The LADY FRANKLIN was built and launched at Chicago. in March,1861. and was of 242.63 tons burden. Within the past two years she wss run as a passenger boat between Cleveland and and Port Stanley, on the Canadian shore. Two years ago sbe was altered into a lumber barge, and bas been engaged in the lumber trade between Saginaw and Ohio porls. She was valued at about $8,000 and ??????(unreadable piece????.
September 29, 1876
Six of the LADY FRANKLIN's crew are now in Detroit in destitute circumstances having lost their clothing and effects in the late fire. John Shea, John Bond, John Anderson, Henry North, John H. Craft and John Ingraham are the names.
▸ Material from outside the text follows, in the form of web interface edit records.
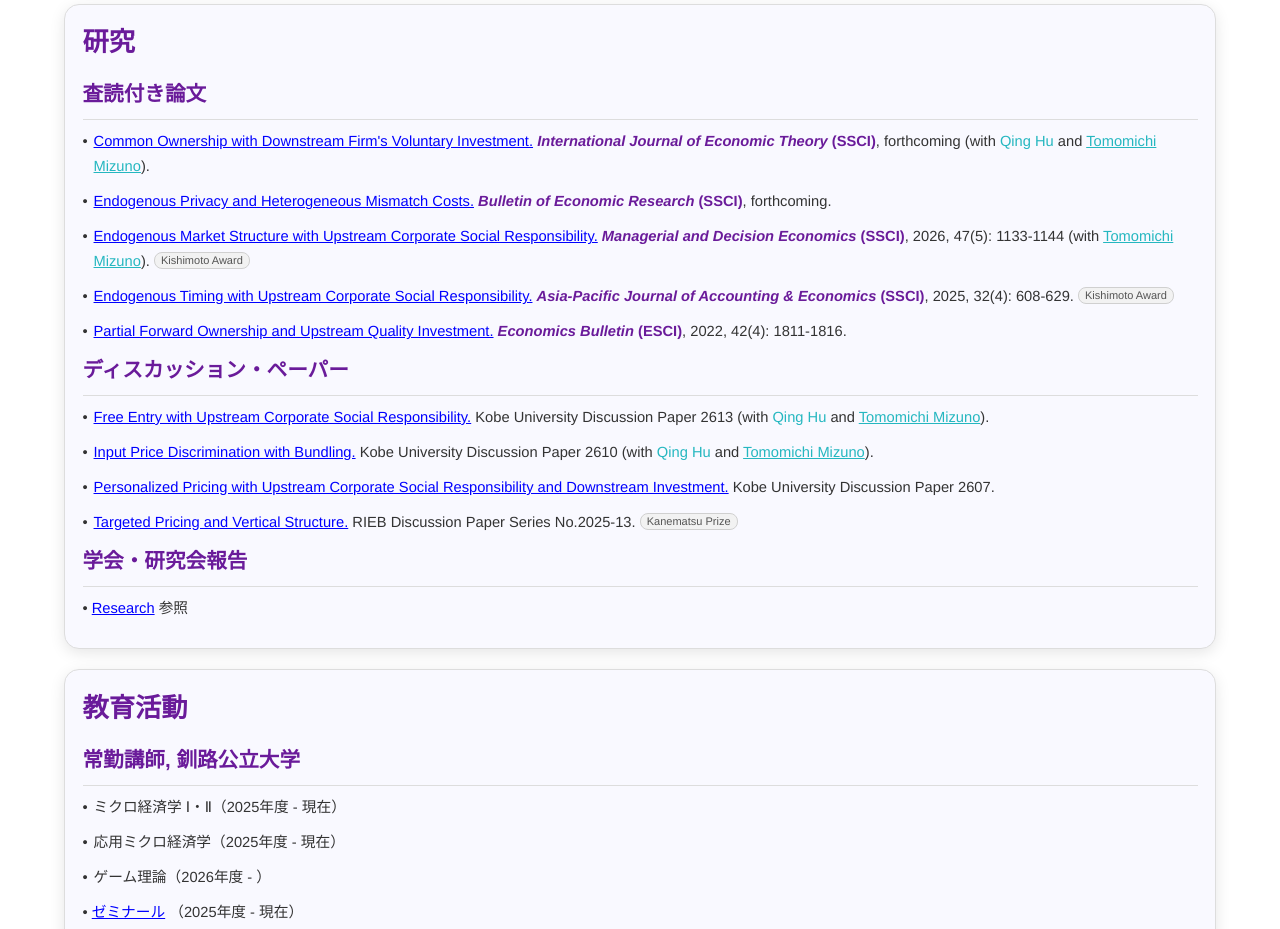
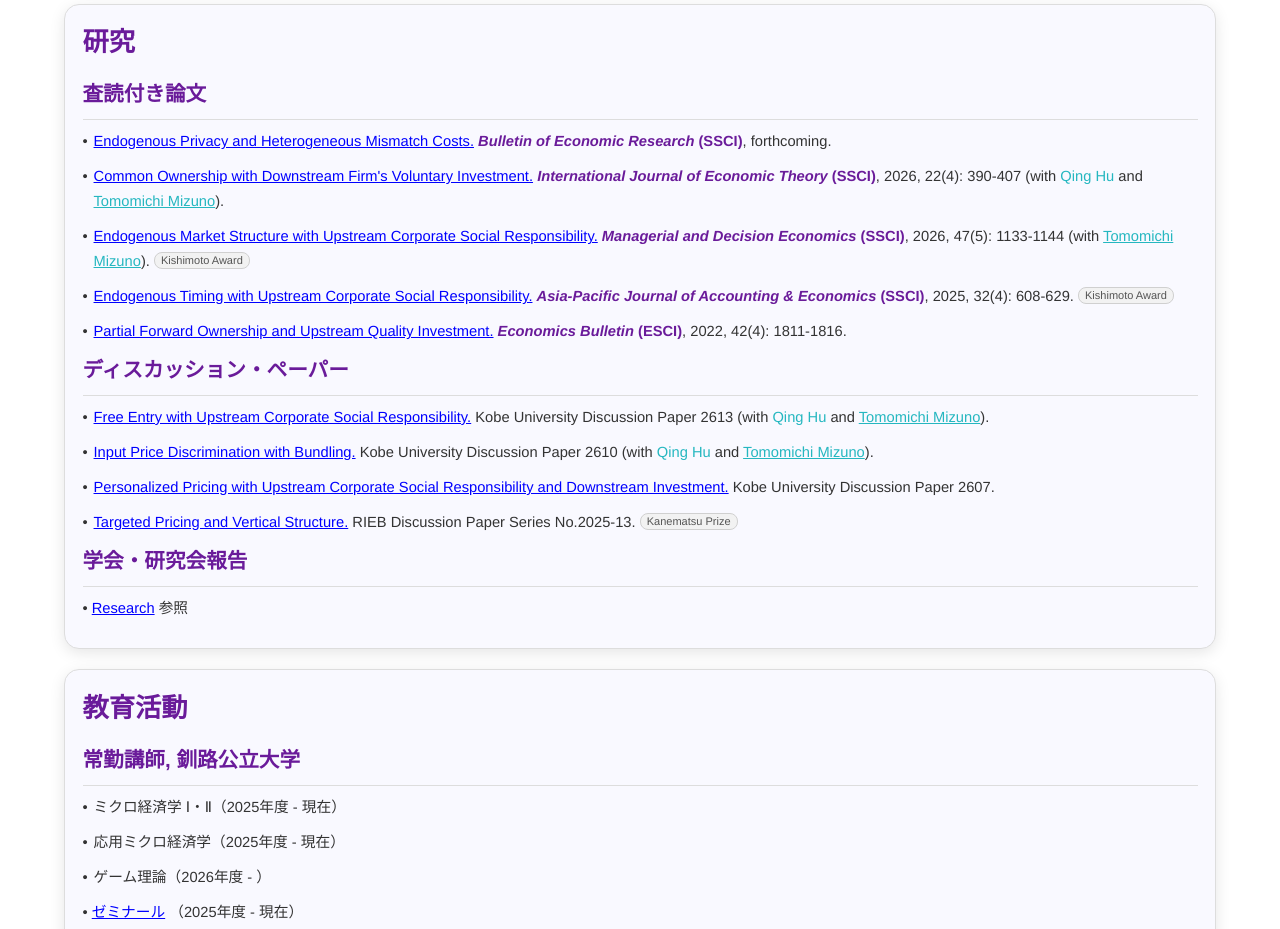
Before and after one commit to ryomasuyama/ryomasuyama.github.io, a plain HTML site: page japanese.html in a window 1280 px wide. Shown: the part 940-1869 px from the top of the page. Drawn offline with Linux system fonts and the light colour scheme.

Commit message:
Update japanese.html

```diff
--- a/japanese.html
+++ b/japanese.html
@@ -51,8 +51,8 @@
             <div class="category">
                 <h2>研究</h2>
                 <h3>査読付き論文</h3>
-                <p class="paper-item"><span class="bullet">&bull;</span><span><a href=https://doi.org/10.1111/ijet.70026>Common Ownership with Downstream Firm's Voluntary Investment.</a> <b><span style="color:#6a1b9a;"><i>International Journal of Economic Theory</i> (SSCI)</span></b>, forthcoming (with <a style="color:#25b7c0;">Qing Hu</a> and <a href="http://tmizuno.web.fc2.com/cv.html" style="color:#25b7c0;">Tomomichi Mizuno</a>).</span></p>
                 <p class="paper-item"><span class="bullet">&bull;</span><span><a href=https://doi.org/10.1111/boer.70075>Endogenous Privacy and Heterogeneous Mismatch Costs.</a> <b><span style="color:#6a1b9a;"><i>Bulletin of Economic Research</i> (SSCI)</span></b>, forthcoming.</span></p>
+                <p class="paper-item"><span class="bullet">&bull;</span><span><a href=https://doi.org/10.1111/ijet.70026>Common Ownership with Downstream Firm's Voluntary Investment.</a> <b><span style="color:#6a1b9a;"><i>International Journal of Economic Theory</i> (SSCI)</span></b>, 2026, 22(4): 390-407 (with <a style="color:#25b7c0;">Qing Hu</a> and <a href="http://tmizuno.web.fc2.com/cv.html" style="color:#25b7c0;">Tomomichi Mizuno</a>).</span></p>
                 <p class="paper-item"><span class="bullet">&bull;</span><span><a href=https://onlinelibrary.wiley.com/doi/10.1002/mde.70092>Endogenous Market Structure with Upstream Corporate Social Responsibility.</a> <b><span style="color:#6a1b9a;"><i>Managerial and Decision Economics</i> (SSCI)</span></b>, 2026, 47(5): 1133-1144 (with <a href="http://tmizuno.web.fc2.com/cv.html" style="color:#25b7c0;">Tomomichi Mizuno</a>). <span class="highlight">Kishimoto Award</span></span></p>
                 <p class="paper-item"><span class="bullet">&bull;</span><span><a href=https://doi.org/10.1080/16081625.2024.2361668>Endogenous Timing with Upstream Corporate Social Responsibility.</a> <b><span style="color:#6a1b9a;"><i>Asia-Pacific Journal of Accounting & Economics</i> (SSCI)</span></b>, 2025, 32(4): 608-629. <span class="highlight">Kishimoto Award</span></span></p>
                 <p class="paper-item"><span class="bullet">&bull;</span><span><a href=https://ideas.repec.org/a/ebl/ecbull/eb-22-00443.html>Partial Forward Ownership and Upstream Quality Investment.</a> <b><span style="color:#6a1b9a;"><i>Economics Bulletin</i> (ESCI)</span></b>, 2022, 42(4): 1811-1816.</p>
```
Buffalo Commercial Advertiser
October 3, 1876 3-6
The history of the tug LADY FRANKLIN is given by a Kingston exchange: The tug LADY FRANKLIN is being torn to pieces and the engine taken out for transference to the tug now building. The old boiler will not be used. The FRANKLIN was built in Cleveland in 1861 by Quayle & Martin. For some time she did towing upon the Detroit and St. Clair rivers. She had at that time the engines which were afterwards placed in the tug TORNADO, which in 1870 was blown up at Oswego, and was subsequently purchased by Sylvester Bros., Toronto, from Smith & Post, of Oswego. In 1871 Mr. Chaffee of this city purchased her. He did not keep her long, as in the same year she was purchased by Captain James F. Allen, and has been in service up to a short time ago.
August 5, 1881
Propeller LADY FRANKLIN. U. S. No. 14827. Of 341 tons. Built Chicago, Ill., 1861. First home port, Chicago, Ill. DISPOSITION:-- Burnt Nov. 7, 1877. Rig changed to barge Dec. 3, 1882.
Merchant Steam Vessels of the U. S. A.
Lytle - Holdcamper List, 1790 - 1868